[Structured diff data]
┌──
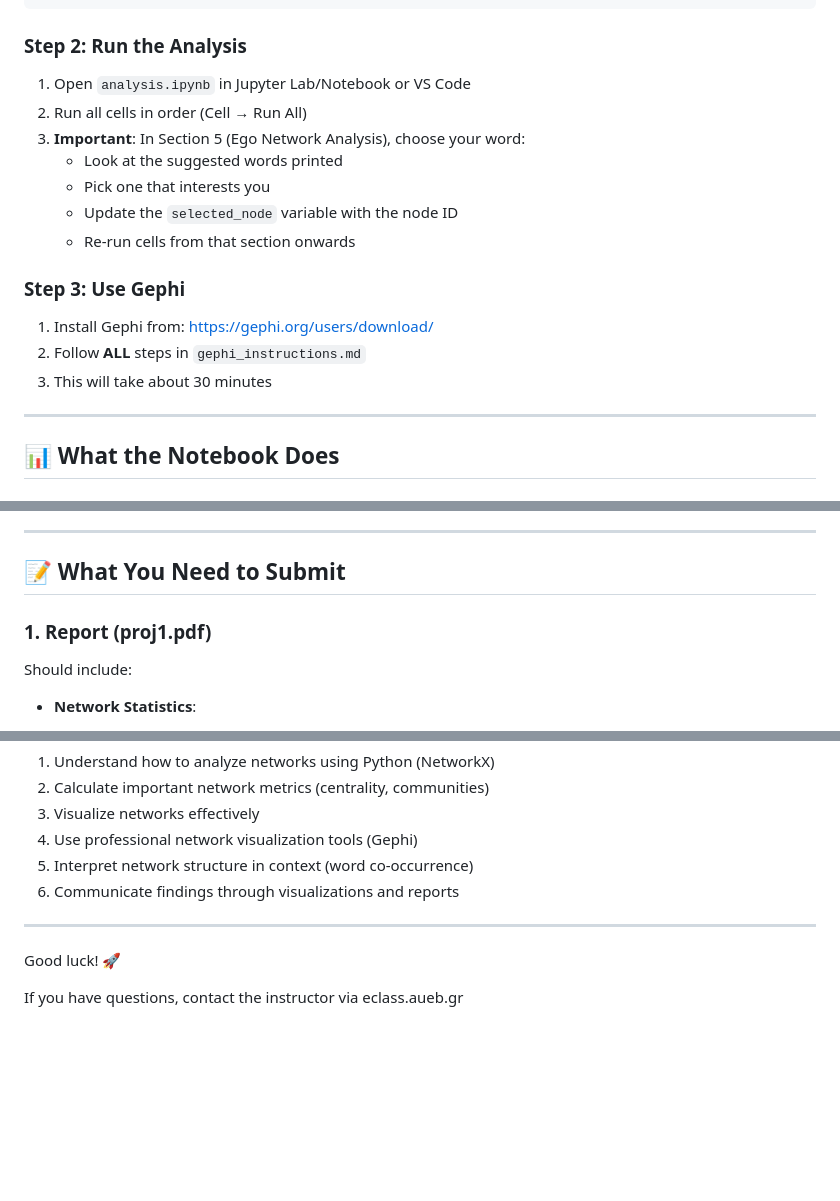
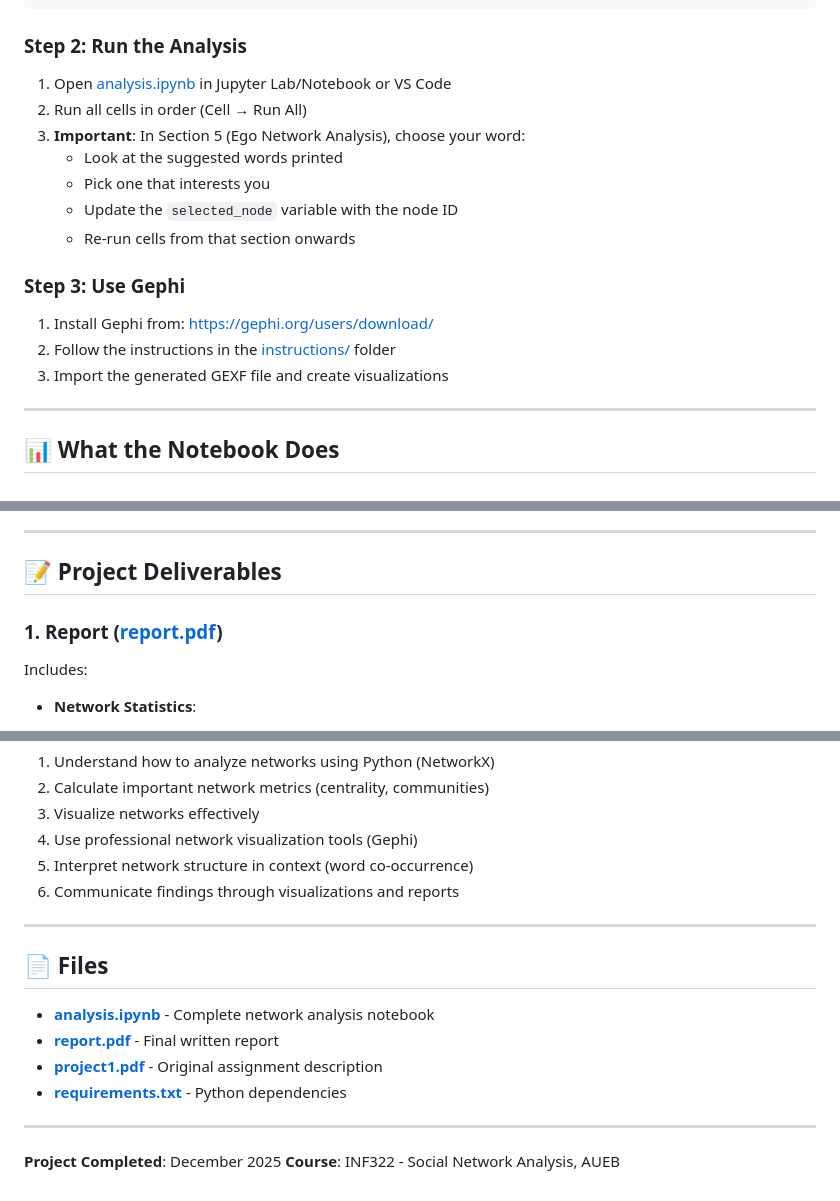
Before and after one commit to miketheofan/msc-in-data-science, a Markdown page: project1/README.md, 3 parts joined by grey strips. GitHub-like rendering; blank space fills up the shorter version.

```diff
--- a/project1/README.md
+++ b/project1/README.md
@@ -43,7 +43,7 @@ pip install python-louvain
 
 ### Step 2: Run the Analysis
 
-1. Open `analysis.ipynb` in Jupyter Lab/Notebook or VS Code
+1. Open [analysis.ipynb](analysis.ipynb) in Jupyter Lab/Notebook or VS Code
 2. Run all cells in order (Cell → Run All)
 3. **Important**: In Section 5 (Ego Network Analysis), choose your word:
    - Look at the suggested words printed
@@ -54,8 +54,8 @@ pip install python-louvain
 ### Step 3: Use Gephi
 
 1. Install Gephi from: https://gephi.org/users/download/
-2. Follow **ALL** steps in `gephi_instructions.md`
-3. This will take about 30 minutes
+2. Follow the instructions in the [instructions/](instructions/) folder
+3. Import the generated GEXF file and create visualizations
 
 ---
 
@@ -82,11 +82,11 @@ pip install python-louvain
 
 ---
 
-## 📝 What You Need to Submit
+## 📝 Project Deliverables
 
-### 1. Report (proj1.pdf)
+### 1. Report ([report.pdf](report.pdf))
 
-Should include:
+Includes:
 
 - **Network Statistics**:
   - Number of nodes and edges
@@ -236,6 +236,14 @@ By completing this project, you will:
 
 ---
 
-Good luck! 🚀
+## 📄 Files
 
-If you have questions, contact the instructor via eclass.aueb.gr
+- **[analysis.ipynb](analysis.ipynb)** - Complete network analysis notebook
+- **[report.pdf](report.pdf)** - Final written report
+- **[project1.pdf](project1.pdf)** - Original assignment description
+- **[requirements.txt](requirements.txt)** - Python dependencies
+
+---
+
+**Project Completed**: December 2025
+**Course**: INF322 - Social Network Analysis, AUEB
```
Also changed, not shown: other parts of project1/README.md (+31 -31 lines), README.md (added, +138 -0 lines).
└──
┌──
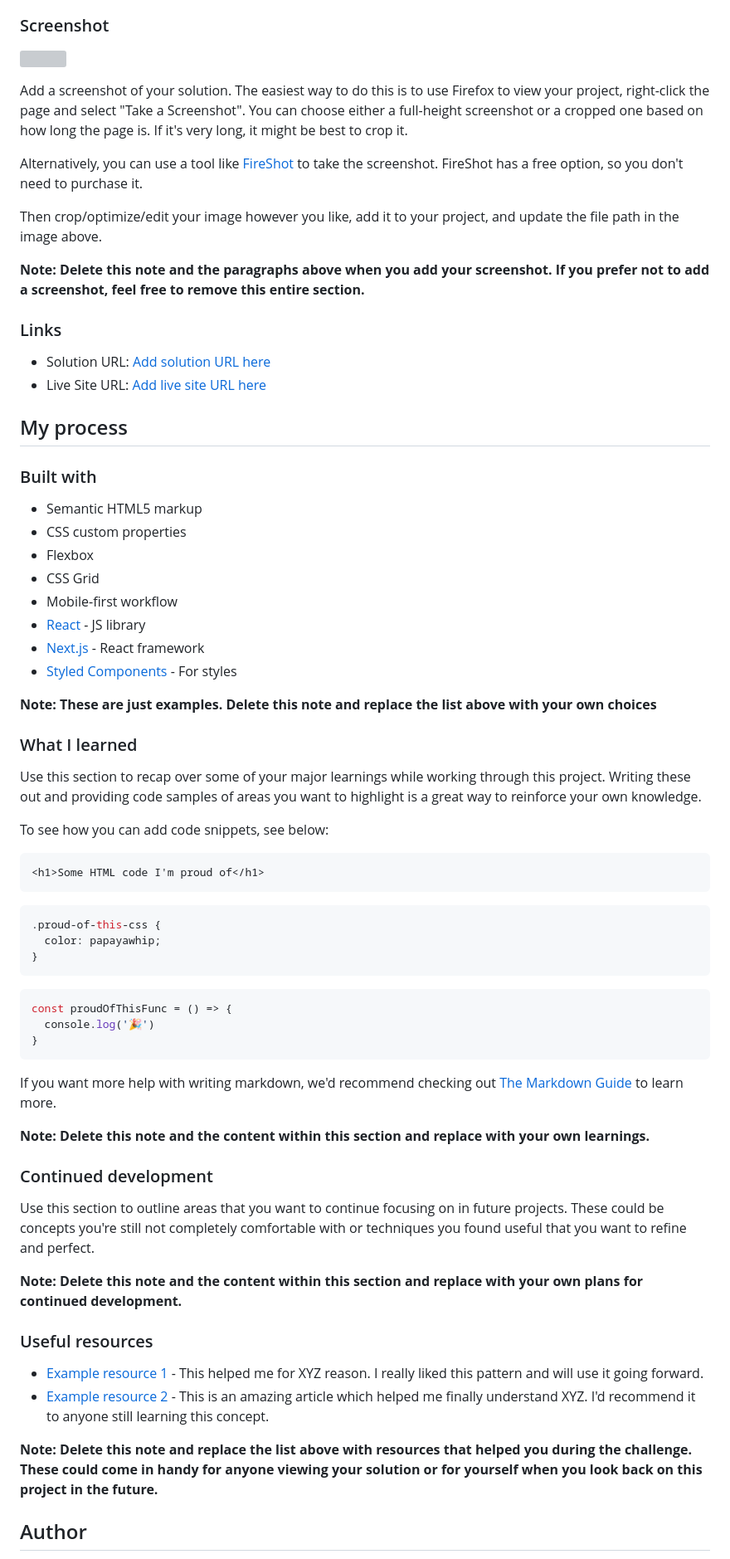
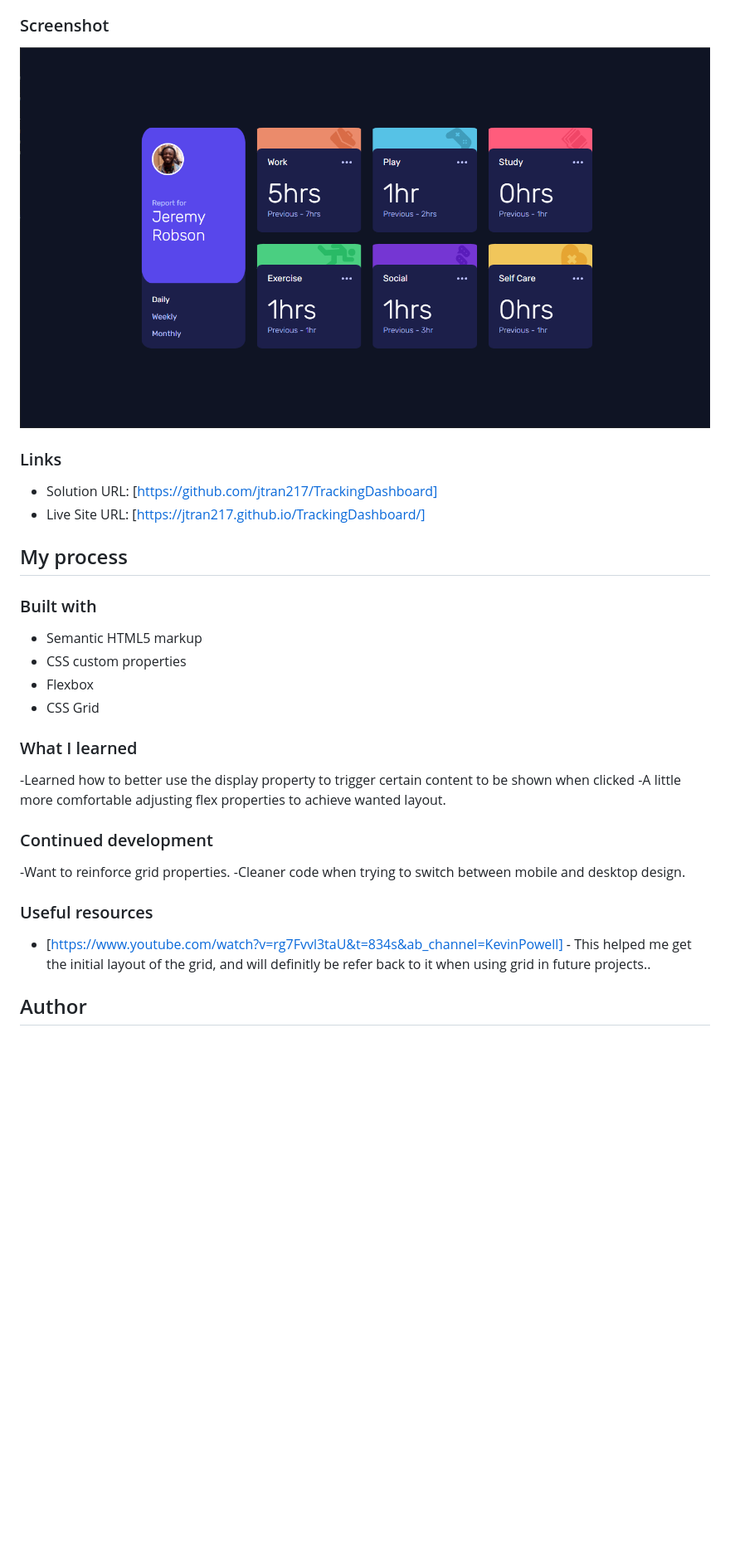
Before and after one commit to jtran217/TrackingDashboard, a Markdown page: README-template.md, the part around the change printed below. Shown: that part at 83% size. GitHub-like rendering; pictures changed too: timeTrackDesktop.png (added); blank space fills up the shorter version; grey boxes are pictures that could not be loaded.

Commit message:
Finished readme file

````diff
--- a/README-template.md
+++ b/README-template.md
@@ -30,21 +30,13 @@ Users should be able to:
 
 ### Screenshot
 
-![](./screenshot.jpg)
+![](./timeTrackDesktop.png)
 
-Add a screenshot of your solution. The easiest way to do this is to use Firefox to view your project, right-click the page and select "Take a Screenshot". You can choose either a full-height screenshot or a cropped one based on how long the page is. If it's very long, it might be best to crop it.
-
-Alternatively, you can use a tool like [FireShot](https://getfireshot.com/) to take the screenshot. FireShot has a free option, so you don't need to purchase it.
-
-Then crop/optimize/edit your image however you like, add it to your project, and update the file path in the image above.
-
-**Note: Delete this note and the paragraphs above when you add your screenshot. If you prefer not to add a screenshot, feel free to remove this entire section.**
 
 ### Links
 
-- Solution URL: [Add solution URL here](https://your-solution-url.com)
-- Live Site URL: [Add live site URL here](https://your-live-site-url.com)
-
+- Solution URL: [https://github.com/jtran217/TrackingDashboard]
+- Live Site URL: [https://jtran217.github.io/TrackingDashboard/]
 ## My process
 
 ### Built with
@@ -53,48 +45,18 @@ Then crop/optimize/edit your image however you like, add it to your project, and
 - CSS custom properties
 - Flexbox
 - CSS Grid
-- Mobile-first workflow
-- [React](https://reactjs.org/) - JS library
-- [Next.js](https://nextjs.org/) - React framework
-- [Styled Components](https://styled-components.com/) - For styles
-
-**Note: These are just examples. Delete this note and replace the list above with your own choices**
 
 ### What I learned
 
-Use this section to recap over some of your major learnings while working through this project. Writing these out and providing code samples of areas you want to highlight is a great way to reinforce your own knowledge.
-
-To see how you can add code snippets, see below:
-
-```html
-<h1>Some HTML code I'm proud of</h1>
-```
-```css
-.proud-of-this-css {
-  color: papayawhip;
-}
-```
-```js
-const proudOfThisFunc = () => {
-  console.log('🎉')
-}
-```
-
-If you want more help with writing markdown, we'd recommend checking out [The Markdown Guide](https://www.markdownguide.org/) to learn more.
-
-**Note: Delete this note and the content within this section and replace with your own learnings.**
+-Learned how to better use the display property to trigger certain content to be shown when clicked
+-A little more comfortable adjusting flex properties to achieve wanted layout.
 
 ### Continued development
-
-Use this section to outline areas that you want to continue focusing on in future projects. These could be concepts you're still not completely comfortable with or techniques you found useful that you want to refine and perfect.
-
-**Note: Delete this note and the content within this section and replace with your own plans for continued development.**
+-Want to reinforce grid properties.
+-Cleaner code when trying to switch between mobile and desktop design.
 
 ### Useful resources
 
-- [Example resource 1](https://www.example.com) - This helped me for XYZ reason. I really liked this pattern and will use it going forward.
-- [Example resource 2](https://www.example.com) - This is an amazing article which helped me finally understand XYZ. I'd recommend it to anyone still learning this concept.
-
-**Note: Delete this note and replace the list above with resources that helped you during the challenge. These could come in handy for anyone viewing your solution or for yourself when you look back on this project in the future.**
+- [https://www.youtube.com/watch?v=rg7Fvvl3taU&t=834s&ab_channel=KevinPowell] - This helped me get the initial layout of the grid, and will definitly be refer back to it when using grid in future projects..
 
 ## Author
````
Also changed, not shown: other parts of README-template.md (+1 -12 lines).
└──
┌──
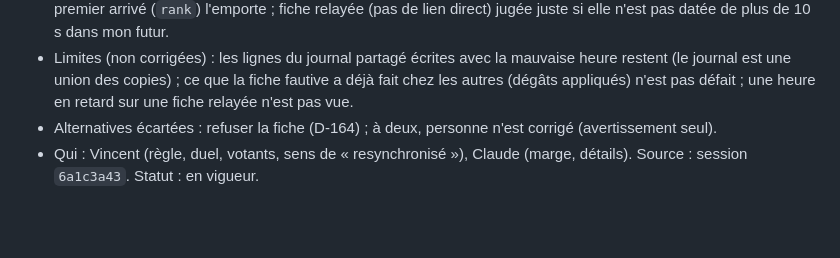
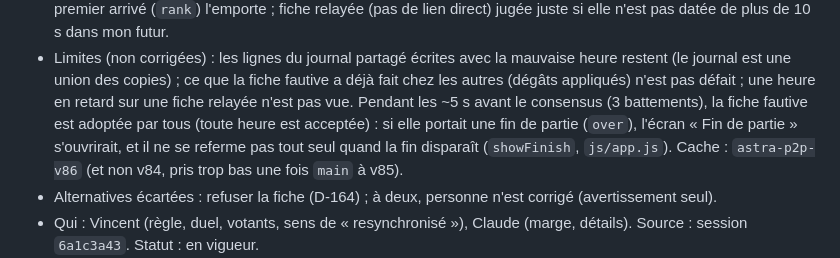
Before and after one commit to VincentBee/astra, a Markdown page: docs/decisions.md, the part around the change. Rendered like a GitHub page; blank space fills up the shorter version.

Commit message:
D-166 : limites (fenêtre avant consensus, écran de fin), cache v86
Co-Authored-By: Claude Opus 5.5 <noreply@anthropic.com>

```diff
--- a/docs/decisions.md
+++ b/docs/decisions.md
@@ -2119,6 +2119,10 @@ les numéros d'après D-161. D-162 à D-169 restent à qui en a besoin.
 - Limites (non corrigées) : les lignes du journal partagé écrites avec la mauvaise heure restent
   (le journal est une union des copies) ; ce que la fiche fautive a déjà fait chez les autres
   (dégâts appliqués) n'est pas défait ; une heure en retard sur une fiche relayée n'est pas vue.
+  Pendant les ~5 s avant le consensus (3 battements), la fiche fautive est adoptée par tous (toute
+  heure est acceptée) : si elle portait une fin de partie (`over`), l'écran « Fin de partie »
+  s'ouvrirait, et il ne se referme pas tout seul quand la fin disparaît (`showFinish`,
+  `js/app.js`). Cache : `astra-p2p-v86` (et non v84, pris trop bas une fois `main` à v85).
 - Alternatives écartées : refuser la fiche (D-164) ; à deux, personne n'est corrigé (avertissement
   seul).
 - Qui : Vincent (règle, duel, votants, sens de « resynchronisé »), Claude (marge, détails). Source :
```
└──
**Problem to solve**
Return word for word the lines above from the line with "rendering; blank space fills up the shorter version." to the line with "Also changed, not shown: other parts of project1/README.md", including both and leaving out all others.

**Solution to the exercise**
Before and after one commit to miketheofan/msc-in-data-science, a Markdown page: project1/README.md, 3 parts joined by grey strips. GitHub-like rendering; blank space fills up the shorter version.

```diff
--- a/project1/README.md
+++ b/project1/README.md
@@ -43,7 +43,7 @@ pip install python-louvain
 
 ### Step 2: Run the Analysis
 
-1. Open `analysis.ipynb` in Jupyter Lab/Notebook or VS Code
+1. Open [analysis.ipynb](analysis.ipynb) in Jupyter Lab/Notebook or VS Code
 2. Run all cells in order (Cell → Run All)
 3. **Important**: In Section 5 (Ego Network Analysis), choose your word:
    - Look at the suggested words printed
@@ -54,8 +54,8 @@ pip install python-louvain
 ### Step 3: Use Gephi
 
 1. Install Gephi from: https://gephi.org/users/download/
-2. Follow **ALL** steps in `gephi_instructions.md`
-3. This will take about 30 minutes
+2. Follow the instructions in the [instructions/](instructions/) folder
+3. Import the generated GEXF file and create visualizations
 
 ---
 
@@ -82,11 +82,11 @@ pip install python-louvain
 
 ---
 
-## 📝 What You Need to Submit
+## 📝 Project Deliverables
 
-### 1. Report (proj1.pdf)
+### 1. Report ([report.pdf](report.pdf))
 
-Should include:
+Includes:
 
 - **Network Statistics**:
   - Number of nodes and edges
@@ -236,6 +236,14 @@ By completing this project, you will:
 
 ---
 
-Good luck! 🚀
+## 📄 Files
 
-If you have questions, contact the instructor via eclass.aueb.gr
+- **[analysis.ipynb](analysis.ipynb)** - Complete network analysis notebook
+- **[report.pdf](report.pdf)** - Final written report
+- **[project1.pdf](project1.pdf)** - Original assignment description
+- **[requirements.txt](requirements.txt)** - Python dependencies
+
+---
+
+**Project Completed**: December 2025
+**Course**: INF322 - Social Network Analysis, AUEB
```
Also changed, not shown: other parts of project1/README.md (+31 -31 lines), README.md (added, +138 -0 lines).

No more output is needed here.